SHANGHAI • The Chinese authorities have placed the governor of Fujian province, who is also a former chairman of China Petroleum and Chemical Corporation, under investigation for suspected "serious disciplinary violations", according to media reports yesterday.
Mr Su Shulin has been Fujian governor since 2011 and also served as the province's Communist Party deputy chief, the Reuters news agency quoted the anti-graft watchdog, the Central Commission for Discipline Inspection, as saying late on Wednesday.
Mr Su was chairman of China Petroleum and Chemical Corporation, or Sinopec Corp, before his appointment in Fujian, one of China's wealthiest provinces on the coast across from Taiwan.

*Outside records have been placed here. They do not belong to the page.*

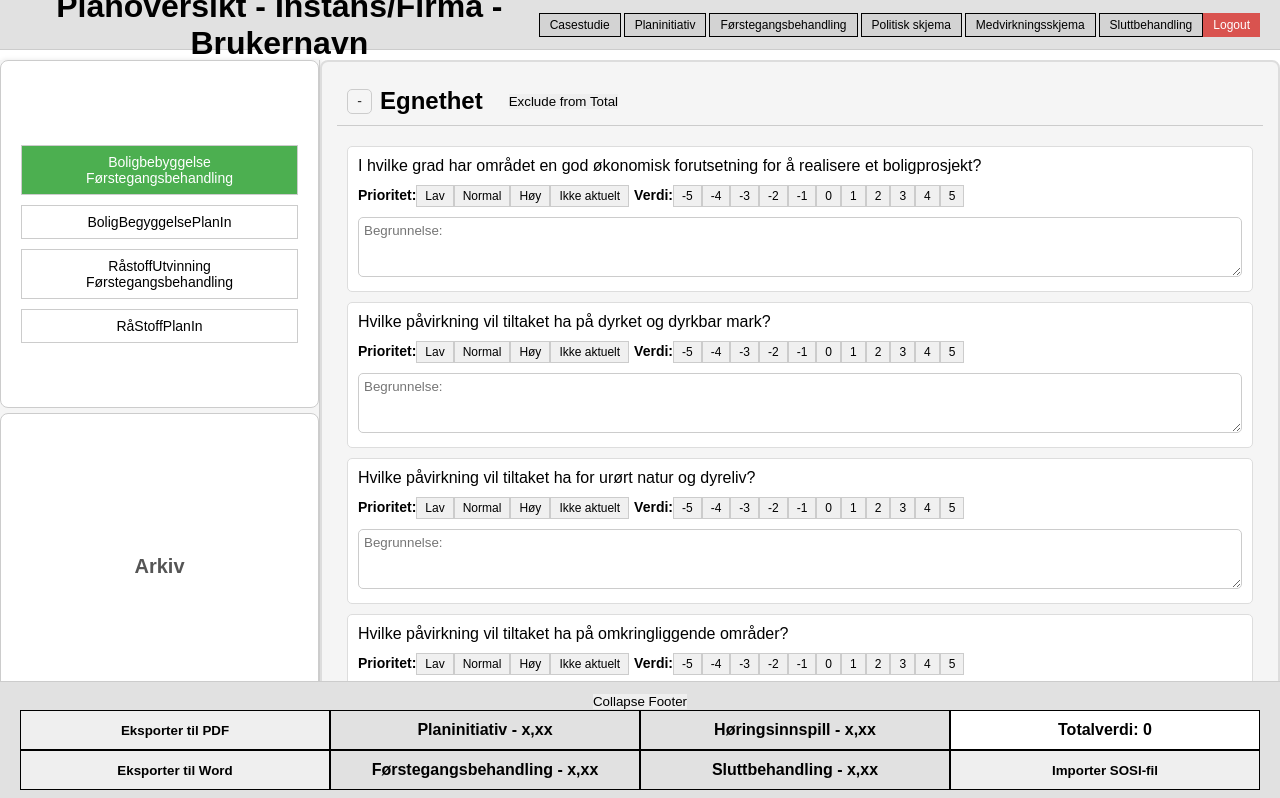
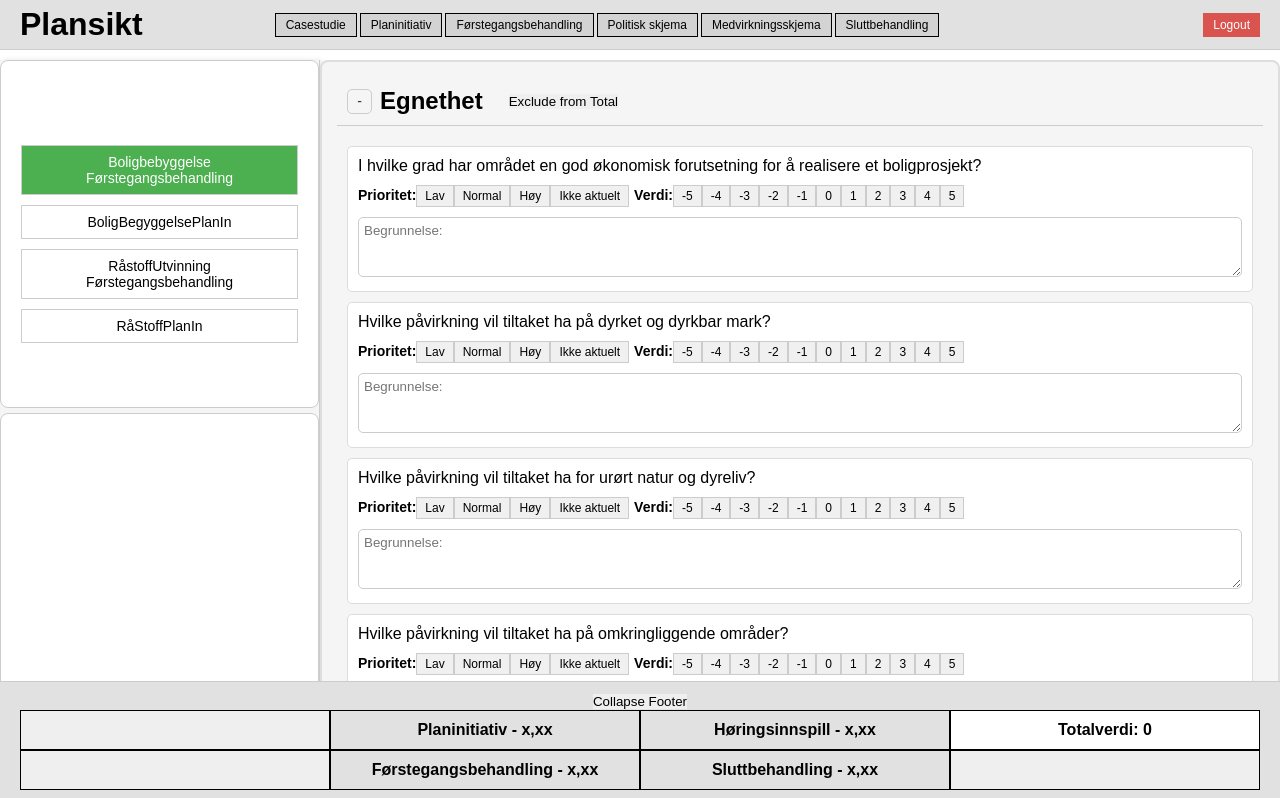
Before and after one commit to Jakob2205/byplanleggingsprosjekt-clean, a React (Vite) app: page / in a window 1280 px wide. Shown: the top 798 px of the page. Built offline with nearby package versions, Linux system fonts and the light colour scheme.

Commit message:
Fjernet unødvendig tekst

```diff
--- a/src/components/Footer.jsx
+++ b/src/components/Footer.jsx
@@ -16,7 +16,7 @@ const Footer = ({ totalScore }) => {
       {!collapsed && (
         <>
           <div className="footer-row">
-            <button className="footer-box export-pdf">Eksporter til PDF</button>
+            <button className="footer-box export-pdf"></button>
             <div className="footer-box planinitiatv">Planinitiativ - x,xx</div>
             <div className="footer-box horingsinnpill">Høringsinnspill - x,xx</div>
             <div className="footer-box totalverdi">
@@ -24,14 +24,14 @@ const Footer = ({ totalScore }) => {
             </div>
           </div>
           <div className="footer-row">
-            <button className="footer-box export-word">Eksporter til Word</button>
+            <button className="footer-box export-word"></button>
             <div className="footer-box forstegangsbehandling">
               Førstegangsbehandling - x,xx
             </div>
             <div className="footer-box sluttbehandling">
               Sluttbehandling - x,xx
             </div>
-            <button className="footer-box import-sosi">Importer SOSI-fil</button>
+            <button className="footer-box import-sosi"></button>
           </div>
         </>
       )}
--- a/src/components/Header.jsx
+++ b/src/components/Header.jsx
@@ -20,7 +20,7 @@ const Header = () => {
 
   return (
     <header className="header-container">
-      <h1>Planoversikt - Instans/Firma - Brukernavn</h1>
+      <h1>Plansikt</h1>
       <div className="tabs">
         <div>Casestudie</div>
         <div>Planinitiativ</div>
--- a/src/components/Sidebar.jsx
+++ b/src/components/Sidebar.jsx
@@ -9,7 +9,6 @@ const Sidebar = ({ selectedForm, onSelectForm }) => {
         <FormSelector selectedForm={selectedForm} onSelectForm={onSelectForm} />
       </div>
       <div className="sidebar-bottom">
-        Arkiv
       </div>
     </aside>
   );
```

Reuters said the commission did not give details about Mr Su's suspected "disciplinary violations". But the accusation is used regularly as a euphemism for corruption.
But the mainland's Caixin financial media group, quoting several sources, said anti-graft inspectors found that Mr Su had helped a relative's company secure Sinopec's oil depot project in the Yangpu economic development zone in Hainan province.
Sinopec had also paid for shopping trips to Hong Kong for Mr Su's wife, according to Caixin.
President Xi Jinping has led a sweeping campaign against corruption, waste and extravagance in official ranks since he assumed power three years ago.
Mr Su, 53, is also a former vice- president of CNPC, the parent of PetroChina , and was seen as a rising star within the party leadership because of his accomplishments and relatively young age.
Mr Xi has targeted the energy industry in his far-reaching campaign against graft.
Former Sinopec president Wang Tianpu, who was put under investigation in April, was found to have taken bribes, offered benefits in exchange for his own promotion and embezzled public assets, according to the anti-graft watchdog.
CNPC was a power base for disgraced former domestic security chief Zhou Yongkang, who was jailed for life for corruption in June.
Critics of the anti-graft drive allege that it is open to factionalism and that the Communist Party has failed to introduce systemic reforms to prevent graft, such as public disclosure of assets, reported Agence France-Presse.
It was not possible to reach Mr Su for comment, and it was not immediately clear if he had any legal representation.
The announcement of the probe into Mr Su came 11 days after top graft buster Wang Qishan visited Fujian, the South China Morning Post reported.